The denizens of Feyland, as described in William Shakespeare’s A Midsummer Night’s Dream, are fed up! Due to a pact made with the erstwhile bard, they are forced to attend every performance of the whimsical play and the performances of one particular company are proving very tiresome indeed. Midsummer’s Bottom by Darren Dash tells how Oberon, unable to interfere in human affairs directly, tasks the character Puck with finding a human with enough guile and disruptive energy to break up the awful players for good. Enter Del Chapman, a troublesome free spirit who delights in creating havoc wherever he goes. Assisted by Puck, he inveigles himself into the troupe at the start of their annual two-week preparation for the midsummer night performance. Slowly he manages to undermine, demoralize and enrage the players. He is not a cruel man, however, and it is done in a light-hearted, humorous way. Encouraged by his subversive machinations, the actors find themselves in situations they had never dreamed of, reflecting on their lives and relationships, experimenting with their sexuality, and trying hard to come to terms with what they find out in the process. The troupe’s annual productions are notoriously bad, but by a series of unlikely circumstances a huge audience with folk standing at the back and the luckless faeries hovering in the shadows are all crowded into the forest glade which is their stage. Will the players manage to overcome their engineered differences and put on a show, or will Del Chapman succeed in scuppering the company once and for all?

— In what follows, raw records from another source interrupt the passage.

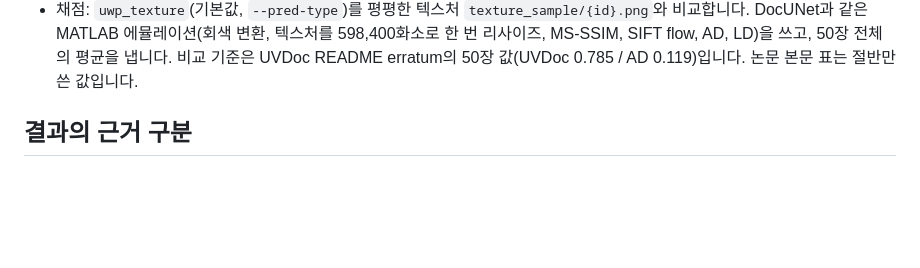
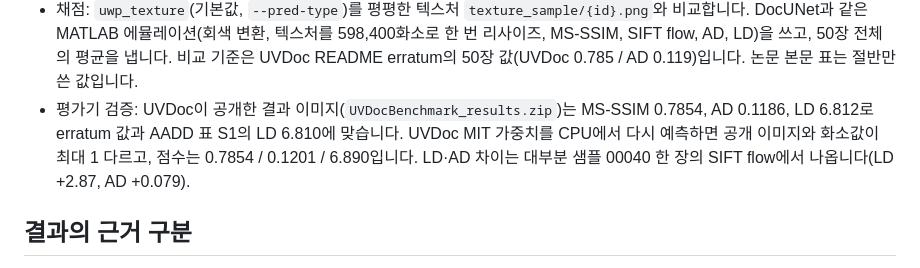
Before and after one commit to deveworld/flattener, a Markdown page: README.md, the part around the change. GitHub-like rendering; blank space fills up the shorter version.

Commit message:
Note the UVDoc benchmark evaluator check in the README

```diff
--- a/README.md
+++ b/README.md
@@ -106,6 +106,7 @@ python -m flattener.benchmark uvdoc OUT --output reports/uvdoc.json
 - 자료는 https://igl.ethz.ch/projects/uvdoc/UVDoc_benchmark.zip (775 MB)에서 받습니다. `uvdoc-prepare`는 압축 파일의 SHA-256을 확인하고 `outputs/benchmarks/uvdoc-bench/`에 푼 뒤 `manifest.json`(출처 URL, 압축 파일과 파일별 해시)을 씁니다.
 - 예측: 모델은 사진 `img/{id}.png`을 보고, 예측한 격자는 `warped_textures/{id}.png`에 그 크기로 적용합니다. 이 텍스처는 평평한 텍스처를 사진과 똑같이 휘어 놓은 것으로, 조명과 배경이 없습니다. 쌍선형 보간, 원본 바깥은 0, `floor(x*255)` 저장까지 공개 코드와 같습니다. 결과는 `OUT/uwp_texture/`, 같은 격자를 사진에 적용한 결과는 `OUT/uwp_img/`에 둡니다. 모든 이미지를 저장하고 `flattener.render` 검사 결과는 `OUT/predictions.json`에 남깁니다.
 - 채점: `uwp_texture`(기본값, `--pred-type`)를 평평한 텍스처 `texture_sample/{id}.png`와 비교합니다. DocUNet과 같은 MATLAB 에뮬레이션(회색 변환, 텍스처를 598,400화소로 한 번 리사이즈, MS-SSIM, SIFT flow, AD, LD)을 쓰고, 50장 전체의 평균을 냅니다. 비교 기준은 UVDoc README erratum의 50장 값(UVDoc 0.785 / AD 0.119)입니다. 논문 본문 표는 절반만 쓴 값입니다.
+- 평가기 검증: UVDoc이 공개한 결과 이미지(`UVDocBenchmark_results.zip`)는 MS-SSIM 0.7854, AD 0.1186, LD 6.812로 erratum 값과 AADD 표 S1의 LD 6.810에 맞습니다. UVDoc MIT 가중치를 CPU에서 다시 예측하면 공개 이미지와 화소값이 최대 1 다르고, 점수는 0.7854 / 0.1201 / 6.890입니다. LD·AD 차이는 대부분 샘플 00040 한 장의 SIFT flow에서 나옵니다(LD +2.87, AD +0.079).
 
 ## 결과의 근거 구분
 
```
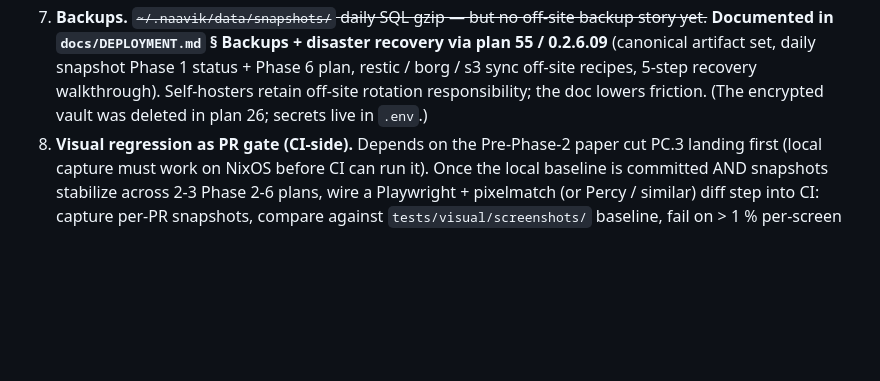
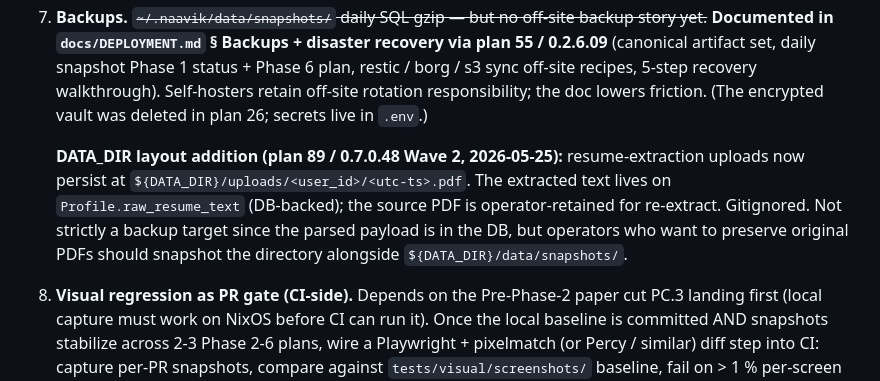
Before and after one commit to crizzy9/naavik, a Markdown page: docs/plans/POST_PHASE_1.md, the part around the change. Rendered like a GitHub page; blank space fills up the shorter version.

```diff
--- a/docs/plans/POST_PHASE_1.md
+++ b/docs/plans/POST_PHASE_1.md
@@ -177,6 +177,8 @@ These are operational concerns, not discrete tasks. Watch them as you ship Phase
 5. **Portfolio site dependency.** `crypticsoul.dev`'s `cv.astro` build-time fetches `/api/portfolio/cv`. Any contract change to that endpoint must coordinate with the portfolio repo (separate codebase). Currently zero versioning — Phase 2+ adds `?version=v1` (tracked in ROADMAP § Phase 1 deferred).
 6. **Multi-user readiness.** Every entity already has `user_id`; the multi-tenant cloud tier is unblocked at the model layer. But cron jobs assume single-user (`user_id=1`) — the `applications.auto_apply` cron, `tracking.sync_gmail`, etc. all need a `for user in users` loop wrapping their existing logic. Convert to a ROADMAP task when the cloud tier ships multi-tenant.
 7. **Backups.** ~~`~/.naavik/data/snapshots/` daily SQL gzip — but no off-site backup story yet.~~ **Documented in `docs/DEPLOYMENT.md` § Backups + disaster recovery via plan 55 / 0.2.6.09** (canonical artifact set, daily snapshot Phase 1 status + Phase 6 plan, restic / borg / s3 sync off-site recipes, 5-step recovery walkthrough). Self-hosters retain off-site rotation responsibility; the doc lowers friction. (The encrypted vault was deleted in plan 26; secrets live in `.env`.)
+
+   **DATA_DIR layout addition (plan 89 / 0.7.0.48 Wave 2, 2026-05-25):** resume-extraction uploads now persist at `${DATA_DIR}/uploads/<user_id>/<utc-ts>.pdf`. The extracted text lives on `Profile.raw_resume_text` (DB-backed); the source PDF is operator-retained for re-extract. Gitignored. Not strictly a backup target since the parsed payload is in the DB, but operators who want to preserve original PDFs should snapshot the directory alongside `${DATA_DIR}/data/snapshots/`.
 8. **Visual regression as PR gate (CI-side).** Depends on the Pre-Phase-2 paper cut PC.3 landing first (local capture must work on NixOS before CI can run it). Once the local baseline is committed AND snapshots stabilize across 2-3 Phase 2-6 plans, wire a Playwright + pixelmatch (or Percy / similar) diff step into CI: capture per-PR snapshots, compare against `tests/visual/screenshots/` baseline, fail on > 1 % per-screen pixel delta. Convert to a ROADMAP task when PC.3 ships and snapshots stabilize.
 9. **Scheduler jobstore is JSON-encoded, not pickle.** Plan 48 / `0.2.0.10b` replaced APScheduler's `SQLAlchemyJobStore` with `src/scheduler/json_jobstore.py:NaavikJsonJobStore`, closing the pickle-RCE-on-DB-compromise vector. A func-ref allowlist (`FUNC_REF_ALLOWLIST`) is enforced on every load — adding a new scheduled job requires appending the `module:qualname` ref there. `tests/test_json_jobstore.py::test_allowlist_matches_register_all` enforces parity at CI time. Migration 0009 rewrote existing `apscheduler_jobs.job_state` BYTEA rows in place.
 
```
Also changed, not shown: docs/DEPLOYMENT.md (+1 -0 lines).
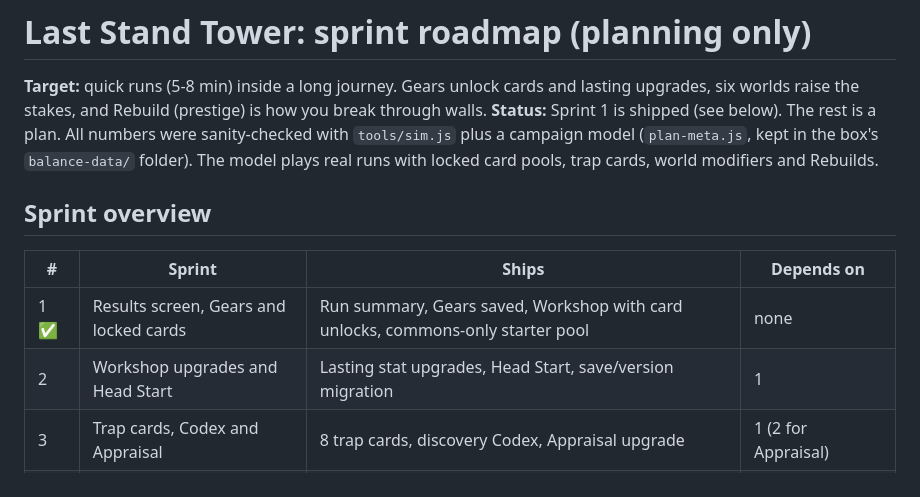
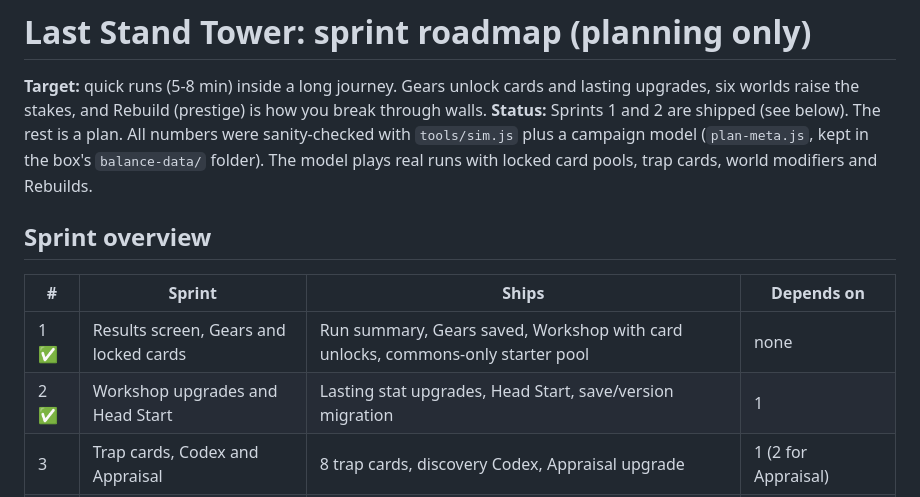
Before and after one commit to awsumbtech/last-stand-tower, a Markdown page: docs/ROADMAP.md, the part around one of its changes. Drawn GitHub-style.

```diff
--- a/docs/ROADMAP.md
+++ b/docs/ROADMAP.md
@@ -1,14 +1,14 @@
 # Last Stand Tower: sprint roadmap (planning only)
 
 **Target:** quick runs (5-8 min) inside a long journey. Gears unlock cards and lasting upgrades, six worlds raise the stakes, and Rebuild (prestige) is how you break through walls.
-**Status:** Sprint 1 is shipped (see below). The rest is a plan. All numbers were sanity-checked with `tools/sim.js` plus a campaign model (`plan-meta.js`, kept in the box's `balance-data/` folder). The model plays real runs with locked card pools, trap cards, world modifiers and Rebuilds.
+**Status:** Sprints 1 and 2 are shipped (see below). The rest is a plan. All numbers were sanity-checked with `tools/sim.js` plus a campaign model (`plan-meta.js`, kept in the box's `balance-data/` folder). The model plays real runs with locked card pools, trap cards, world modifiers and Rebuilds.
 
 ## Sprint overview
 
 | # | Sprint | Ships | Depends on |
 |---|---|---|---|
 | 1 ✅ | Results screen, Gears and locked cards | Run summary, Gears saved, Workshop with card unlocks, commons-only starter pool | none |
-| 2 | Workshop upgrades and Head Start | Lasting stat upgrades, Head Start, save/version migration | 1 |
+| 2 ✅ | Workshop upgrades and Head Start | Lasting stat upgrades, Head Start, save/version migration | 1 |
 | 3 | Trap cards, Codex and Appraisal | 8 trap cards, discovery Codex, Appraisal upgrade | 1 (2 for Appraisal) |
 | 4 | Boss fights and the active ability | Bosses stop at range and attack; Shockwave ability | none (best after 2) |
 | 5 | New enemy types | Spitter, Splitter, Shielded (reskinned per world later) | 4 (ranged attack code) |
```
Also changed, not shown: other parts of docs/ROADMAP.md (+26 -7 lines), README.md (+27 -4 lines).
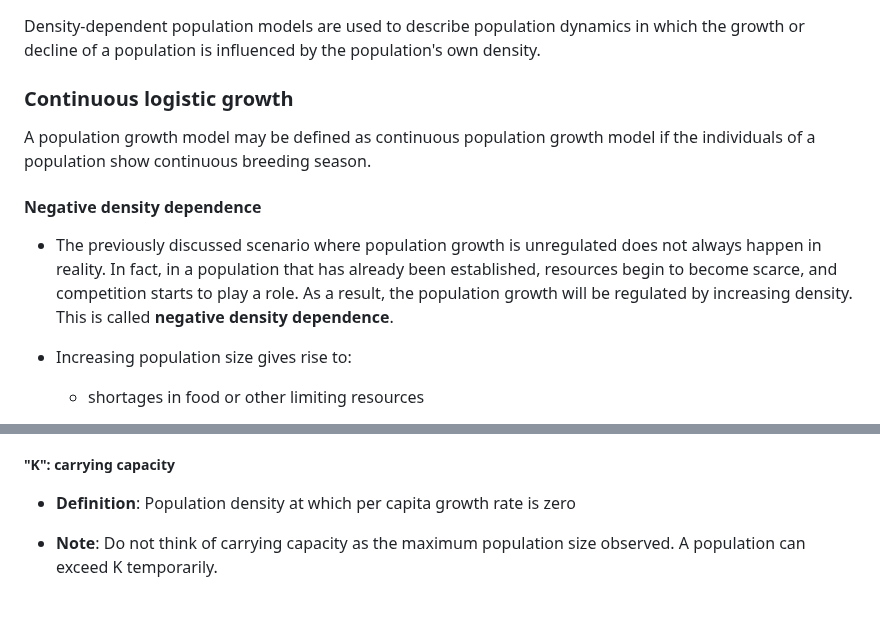
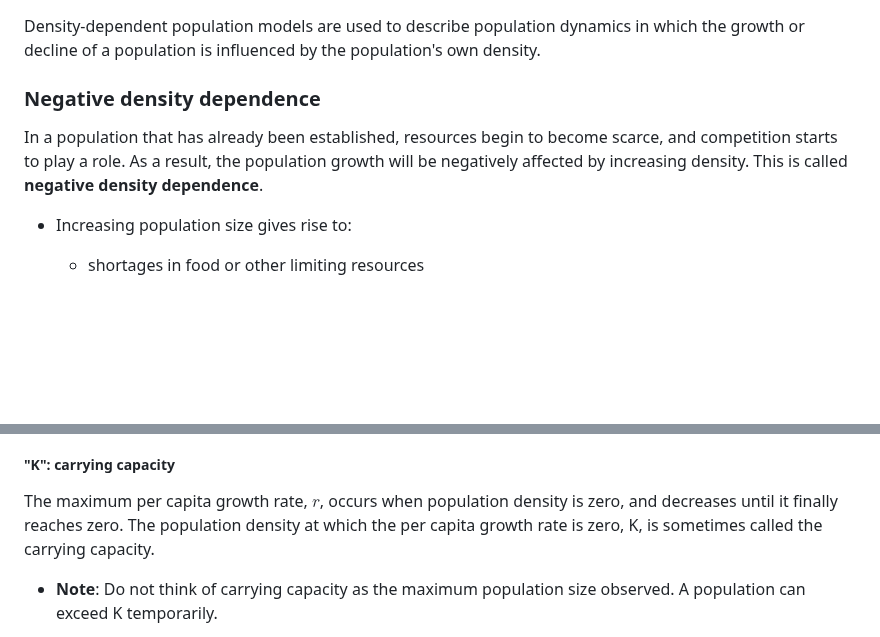
Before and after one commit to kcudding/ecotheory.github.io, a Markdown page: teach/density-dependent.md, 2 parts joined by grey strips. Drawn GitHub-style; blank space fills up the shorter version.

```diff
--- a/teach/density-dependent.md
+++ b/teach/density-dependent.md
@@ -4,13 +4,9 @@
 
 Density-dependent population models are used to describe population dynamics in which the growth or decline of a population is influenced by the population's own density.
 
-### Continuous logistic growth
+###  Negative density dependence
 
-A population growth model may be defined as continuous population growth model if the individuals of a population show continuous breeding season.
-
-####  Negative density dependence
-
-* The previously discussed scenario where population growth is unregulated does not always happen in reality. In fact, in a population that has already been established, resources begin to become scarce, and competition starts to play a role. As a result, the population growth will be regulated by increasing density. This is called **negative density dependence**.
+In a population that has already been established, resources begin to become scarce, and competition starts to play a role. As a result, the population growth will be negatively affected by increasing density. This is called **negative density dependence**.
 
 * Increasing population size gives rise to:
 
@@ -31,7 +27,7 @@ The constrast between exponential and logistic growth. In expoential growth, the
 
 ##### "K": carrying capacity
 
-* **Definition**: Population density at which per capita growth rate is zero
+The maximum per capita growth rate, $r$, occurs when population density is zero, and decreases until it finally reaches zero. The population density at which the per capita growth rate is zero, K, is sometimes called the carrying capacity.
 
 * **Note**: Do not think of carrying capacity as the maximum population size observed. A population can exceed K temporarily.
 
```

Midsummer’s Bottom is a delightful book with the lyrical words of the bard and the theme of his magical work intertwined into the story line. Darren Dash displays a profound knowledge of the play and a deft hand with his characterisation of the principal players. His narrative moves along at a brisk pace, probably more so than the play, and the characters are solid and well drawn. By the end of the book I felt I knew each one intimately and, as with any good story, was concerned about what would happen to them. But I need not have worried - Mr Dash is an accomplished wordsmith and brings the chaos to the sort of satisfying finale that, had I been in a theatre, I would have stood to applaud. This book will surely appeal to fans of the theatre as well as performers, professional and amateur alike. Not only will you enjoy the peerless prose, cringe at the fluffed lines, and laugh at the muddled entrances, but by stealth you will also learn much about Shakespeare’s play. I thoroughly enjoyed Midsummer’s Bottom and do not hesitate to recommend it.